== PROBLEM TO WORK ON ==
Your reply should reproduce all the data below exactly while excluding the pictures.

[Extracted records]

┄┄┄┄┄┄┄┄┄┄┄┄┄┄┄┄┄┄┄┄

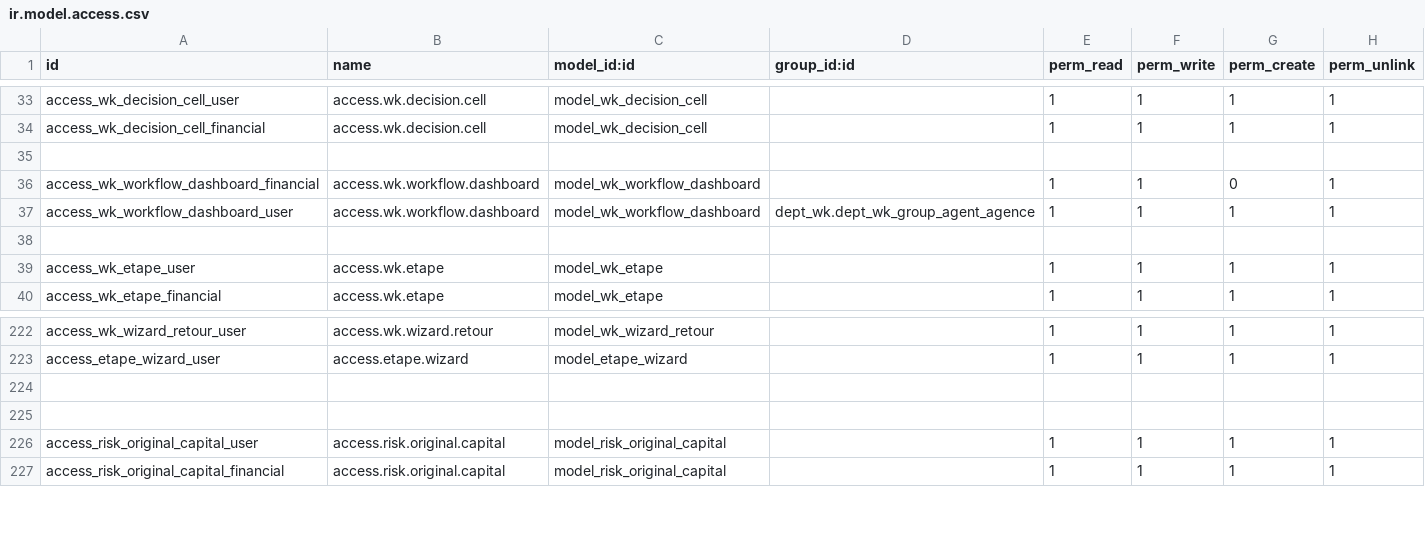
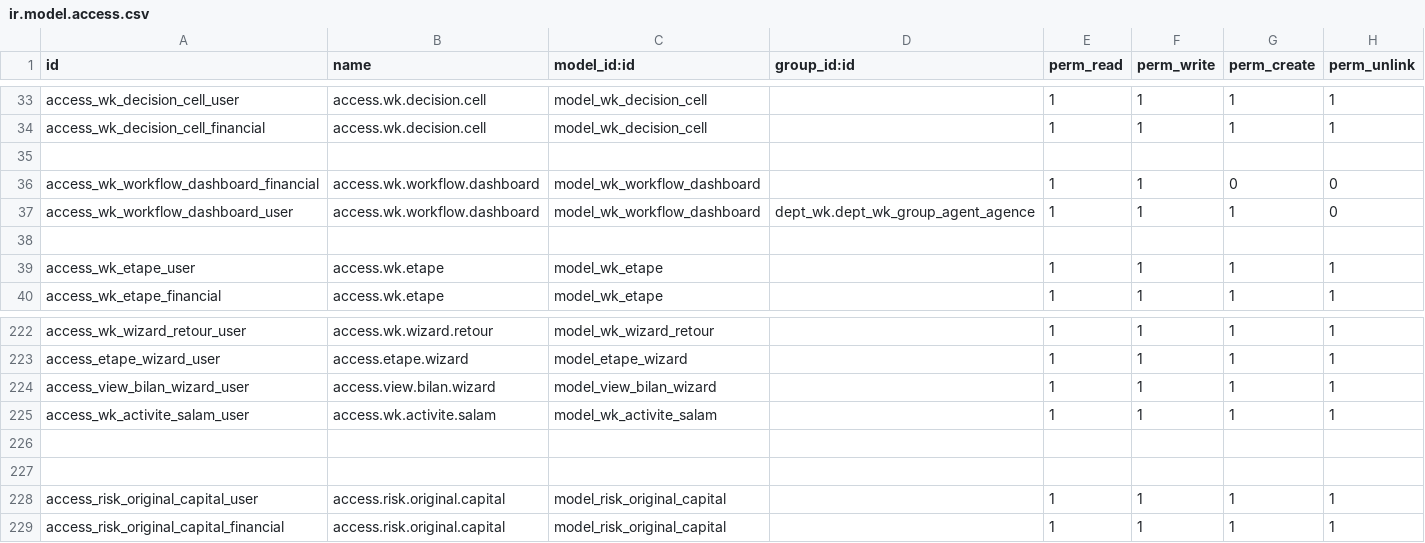
Before and after one commit to tawousamara/bank, a CSV file: dept_wk/security/ir.model.access.csv, drawn as a sheet; only a part is shown, gaps mark what is left out.

```diff
--- a/dept_wk/security/ir.model.access.csv
+++ b/dept_wk/security/ir.model.access.csv
@@ -35,4 +35,4 @@ access_wk_decision_cell_financial,access.wk.decision.cell,model_wk_decision_cell
 
-access_wk_workflow_dashboard_financial,access.wk.workflow.dashboard,model_wk_workflow_dashboard,,1,1,0,1
-access_wk_workflow_dashboard_user,access.wk.workflow.dashboard,model_wk_workflow_dashboard,dept_wk.dept_wk_group_agent_agence,1,1,1,1
+access_wk_workflow_dashboard_financial,access.wk.workflow.dashboard,model_wk_workflow_dashboard,,1,1,0,0
+access_wk_workflow_dashboard_user,access.wk.workflow.dashboard,model_wk_workflow_dashboard,dept_wk.dept_wk_group_agent_agence,1,1,1,0
 
@@ -223,2 +223,4 @@ access_wk_wizard_retour_user,access.wk.wizard.retour,model_wk_wizard_retour,,1,1
 access_etape_wizard_user,access.etape.wizard,model_etape_wizard,,1,1,1,1
+access_view_bilan_wizard_user,access.view.bilan.wizard,model_view_bilan_wizard,,1,1,1,1
+access_wk_activite_salam_user,access.wk.activite.salam,model_wk_activite_salam,,1,1,1,1
 
```
Also changed, not shown: financial_modeling/security/ir.model.access.csv, 33 other files.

┄┄┄┄┄┄┄┄┄┄┄┄┄┄┄┄┄┄┄┄

== ANSWER SPACE ==
Before and after one commit to tawousamara/bank, a CSV file: dept_wk/security/ir.model.access.csv, drawn as a sheet; only a part is shown, gaps mark what is left out.

```diff
--- a/dept_wk/security/ir.model.access.csv
+++ b/dept_wk/security/ir.model.access.csv
@@ -35,4 +35,4 @@ access_wk_decision_cell_financial,access.wk.decision.cell,model_wk_decision_cell
 
-access_wk_workflow_dashboard_financial,access.wk.workflow.dashboard,model_wk_workflow_dashboard,,1,1,0,1
-access_wk_workflow_dashboard_user,access.wk.workflow.dashboard,model_wk_workflow_dashboard,dept_wk.dept_wk_group_agent_agence,1,1,1,1
+access_wk_workflow_dashboard_financial,access.wk.workflow.dashboard,model_wk_workflow_dashboard,,1,1,0,0
+access_wk_workflow_dashboard_user,access.wk.workflow.dashboard,model_wk_workflow_dashboard,dept_wk.dept_wk_group_agent_agence,1,1,1,0
 
@@ -223,2 +223,4 @@ access_wk_wizard_retour_user,access.wk.wizard.retour,model_wk_wizard_retour,,1,1
 access_etape_wizard_user,access.etape.wizard,model_etape_wizard,,1,1,1,1
+access_view_bilan_wizard_user,access.view.bilan.wizard,model_view_bilan_wizard,,1,1,1,1
+access_wk_activite_salam_user,access.wk.activite.salam,model_wk_activite_salam,,1,1,1,1
 
```
Also changed, not shown: financial_modeling/security/ir.model.access.csv, 33 other files.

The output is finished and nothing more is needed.